Chabad keeps students worldwide on same page
Each Monday since early last month, Washington-area Jews - singles, young parents, retirees and everyone in between - have been gathering in Fairfax and Potomac to explore time and space, God and spirituality.
Billed as a mystical approach to the concepts of time and the Jewish calendar, The Kabbalah of Time is the 14th course in adult Jewish literacy offered by the Rohr Jewish Learning Institute, a 7-year-old project of the Chabad-Lubavitch movement.
“We get all types and stripes, very religious and observant Jews and people who are completely secular,” says Rabbi Leibel Fajnland, who runs the Fairfax program.
JLI is just one of many new initiatives in adult Jewish education; what sets it apart from the pack is the magnitude of its logistics.
The same week that Kabbalah of Time kicked off in Potomac and Fairfax, the course was launched in more than 160 other cities in 12 countries. Thousands of students in the same eight-week course using the same textbook, the same audio-visual presentation, taught by teachers trained at the same Chabad-run annual seminar.
The first JLI course, Jewish Mysticism, was piloted in 15 Chabad centers in 1999, says Brooklyn, N.Y.-based director Rabbi Efraim Mintz. Each year, the program added 15 or 20 new cities, growing slowly until last year, when it mushroomed by 40 new cities.
“Everyone teaches the very same thing the same week,” Mintz says. “If you’re in California and fly to Cleveland or Melbourne, you can pick it up there.”
Indeed, Fajnland says he recently got a call from a woman taking the class in Miami. She was coming to Northern Virginia for a family visit and wanted to be sure to put the Fairfax class on her schedule.

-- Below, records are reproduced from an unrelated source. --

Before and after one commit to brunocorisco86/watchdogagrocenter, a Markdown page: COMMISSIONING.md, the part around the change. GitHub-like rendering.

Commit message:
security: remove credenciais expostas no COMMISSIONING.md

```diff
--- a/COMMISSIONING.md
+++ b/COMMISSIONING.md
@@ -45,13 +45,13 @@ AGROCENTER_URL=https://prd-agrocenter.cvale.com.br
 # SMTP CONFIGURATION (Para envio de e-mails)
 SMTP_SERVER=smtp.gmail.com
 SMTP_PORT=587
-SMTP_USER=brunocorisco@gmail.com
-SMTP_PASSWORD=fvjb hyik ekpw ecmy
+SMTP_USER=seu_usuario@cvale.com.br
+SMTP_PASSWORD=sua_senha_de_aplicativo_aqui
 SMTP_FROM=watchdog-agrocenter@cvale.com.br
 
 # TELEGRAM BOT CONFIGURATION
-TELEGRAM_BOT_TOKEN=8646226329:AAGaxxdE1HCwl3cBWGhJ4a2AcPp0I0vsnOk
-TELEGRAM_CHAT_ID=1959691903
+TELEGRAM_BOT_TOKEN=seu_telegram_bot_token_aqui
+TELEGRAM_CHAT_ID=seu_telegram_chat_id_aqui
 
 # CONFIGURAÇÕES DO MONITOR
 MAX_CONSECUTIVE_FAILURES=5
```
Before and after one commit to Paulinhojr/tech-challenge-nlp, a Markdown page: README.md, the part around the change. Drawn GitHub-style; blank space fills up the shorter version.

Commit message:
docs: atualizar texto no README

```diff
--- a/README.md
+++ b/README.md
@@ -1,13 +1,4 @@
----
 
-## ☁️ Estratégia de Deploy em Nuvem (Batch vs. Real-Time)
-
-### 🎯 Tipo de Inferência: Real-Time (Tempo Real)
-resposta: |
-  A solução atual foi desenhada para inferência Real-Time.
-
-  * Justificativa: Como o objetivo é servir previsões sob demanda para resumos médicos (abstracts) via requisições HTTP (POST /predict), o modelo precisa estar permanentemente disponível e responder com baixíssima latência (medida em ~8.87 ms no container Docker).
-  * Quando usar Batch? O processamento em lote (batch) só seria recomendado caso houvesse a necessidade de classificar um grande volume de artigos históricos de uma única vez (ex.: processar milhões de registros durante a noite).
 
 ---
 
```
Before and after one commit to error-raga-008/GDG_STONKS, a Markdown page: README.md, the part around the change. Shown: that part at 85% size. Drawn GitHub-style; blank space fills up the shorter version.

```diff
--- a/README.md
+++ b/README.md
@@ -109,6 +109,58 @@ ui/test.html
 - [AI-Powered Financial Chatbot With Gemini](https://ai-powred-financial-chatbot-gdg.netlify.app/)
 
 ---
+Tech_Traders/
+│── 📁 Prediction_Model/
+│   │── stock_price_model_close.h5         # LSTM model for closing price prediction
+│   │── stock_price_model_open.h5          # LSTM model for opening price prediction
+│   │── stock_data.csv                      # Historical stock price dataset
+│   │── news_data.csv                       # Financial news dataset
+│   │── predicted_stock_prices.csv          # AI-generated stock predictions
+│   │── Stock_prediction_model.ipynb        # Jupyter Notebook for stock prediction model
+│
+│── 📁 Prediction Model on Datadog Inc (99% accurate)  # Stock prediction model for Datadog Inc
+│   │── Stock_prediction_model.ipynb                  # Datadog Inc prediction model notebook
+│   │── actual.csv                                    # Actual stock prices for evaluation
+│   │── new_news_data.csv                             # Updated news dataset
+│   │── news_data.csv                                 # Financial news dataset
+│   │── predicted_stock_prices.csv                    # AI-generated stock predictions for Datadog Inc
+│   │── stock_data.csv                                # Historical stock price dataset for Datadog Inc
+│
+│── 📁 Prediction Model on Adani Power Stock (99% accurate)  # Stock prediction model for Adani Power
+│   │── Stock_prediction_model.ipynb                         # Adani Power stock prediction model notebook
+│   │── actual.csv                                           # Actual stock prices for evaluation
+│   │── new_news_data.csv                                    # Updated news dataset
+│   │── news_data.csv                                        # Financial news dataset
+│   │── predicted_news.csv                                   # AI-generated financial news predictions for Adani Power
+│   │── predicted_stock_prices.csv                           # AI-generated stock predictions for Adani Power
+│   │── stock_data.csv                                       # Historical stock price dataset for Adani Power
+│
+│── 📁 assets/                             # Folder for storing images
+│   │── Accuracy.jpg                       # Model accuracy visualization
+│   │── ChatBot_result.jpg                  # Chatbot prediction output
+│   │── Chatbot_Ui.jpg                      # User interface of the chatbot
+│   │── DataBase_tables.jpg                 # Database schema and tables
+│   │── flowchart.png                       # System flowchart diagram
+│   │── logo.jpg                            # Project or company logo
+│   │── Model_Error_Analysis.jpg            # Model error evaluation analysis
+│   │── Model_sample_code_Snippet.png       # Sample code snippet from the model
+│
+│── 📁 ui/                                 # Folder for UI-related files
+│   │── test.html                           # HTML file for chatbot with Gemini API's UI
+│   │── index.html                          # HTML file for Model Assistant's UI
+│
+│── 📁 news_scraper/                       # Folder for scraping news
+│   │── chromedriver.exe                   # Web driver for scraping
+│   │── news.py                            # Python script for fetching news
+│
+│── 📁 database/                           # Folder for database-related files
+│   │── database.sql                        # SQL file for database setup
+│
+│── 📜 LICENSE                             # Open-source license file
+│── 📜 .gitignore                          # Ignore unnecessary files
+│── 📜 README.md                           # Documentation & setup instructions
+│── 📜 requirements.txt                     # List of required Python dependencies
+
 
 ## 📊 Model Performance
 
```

Rabbi Mendel Bluming, who teaches the Potomac class, notes that one of his students was out in California and hooked up with a class there.
“It sort of makes the entire Jewish people one family,” Bluming says.
Annandale’s Karyn Selko has taken several JLI courses — “I’ve even gotten non-Jews to go” — and says she’s attracted both to the subject matter and to Fajnland as an educator. “He’s a phenomenal teacher. He has a story for everything, sometimes two or three. … It’s a different way of looking at the world, which talks to me,” says Selko, a member of the Conservative Olam Tikvah in Fairfax.
Each year, JLI offers three six- to eight-week courses: one on basic Judaism, one on kabbalah and one dealing with a contemporary issue. Each is written by one or more authors, reviewed by the institute’s editorial board and taught as a pilot course before adoption.
In line with Chabad’s general philosophy, the classes focus on spiritual nourishment rather than pure intellectual study. The texts and classroom discussion are at a high academic level, but JLI’s rabbi-teachers stress that they’re also trying to provide students with Jewish tools that will inform their daily decisions.
“What’s special about these classes is that no one feels too intimidated to come,” says Bluming.
One of his students, David Kanstoroom, 37, of Potomac, echoes that. Chabad offers classes as part of outreach to Jews who want to learn more about Judaism, the lawyer says.
“Rabbi Bluming reached out to me and inspired me to be more observant,” says Kanstoroom, a member of the Conservative B’nai Tzedek Congregation in Potomac.
Linda Bailin signed up for her first JLI course in Philadelphia “to understand myself better.” At age 54, she says, “you start to search for meaning. I have a lot of feelings inside myself, they’re there because I’m Jewish, and I want to understand them.”
Like many new JLI students, Bailin grew up with little Jewish background. Now she says she brings what she learns home with her. In her case, that means lighting Shabbat candles and “trying not to do anything on Shabbat.”
Last year, she dragged her 22-year-old daughter to a JLI class, and now the daughter is going on a Birthright Israel trip. JLI has “changed my whole outlook on life,” Bailin said.
That’s where JLI differs from Me’ah, the two-year adult education program run by Boston’s Hebrew College. Me’ah’s curriculum covers Jewish history and Bible in chronological order and is designed mainly for adults who have a broad Jewish education and want to “fill in the gaps,” administrative director Raylea Pemstein says.
Those who come to Me’ah “say things like, ‘my children are in day school and I don’t always have answers to their questions,’ or ‘my children are out of the house and I want to do something for myself now,’ ” Pemstein says.
The classes are taught by professors, whereas JLI is taught by rabbis.
“There are people who come to Me’ah looking for that spiritual piece, but we advertise it as an academic course,” she says.
JLI started out much like Me’ah, says Chana Silberstein, Chabad emissary to Cornell University in Ithaca, N.Y., and a member of JLI’s stable of authors. It developed a more spiritual focus because of student demand, she says.
To Selko, a marketing professional with Verizon, the spiritual focus is part of the attraction.
While Chabad takes a literal view of the Bible, she doesn’t. But, she says, “I can take way from it a spiritual sense.”
Sue Fishkoff writes for JTA News and Features; Debra Rubin is WJW editor.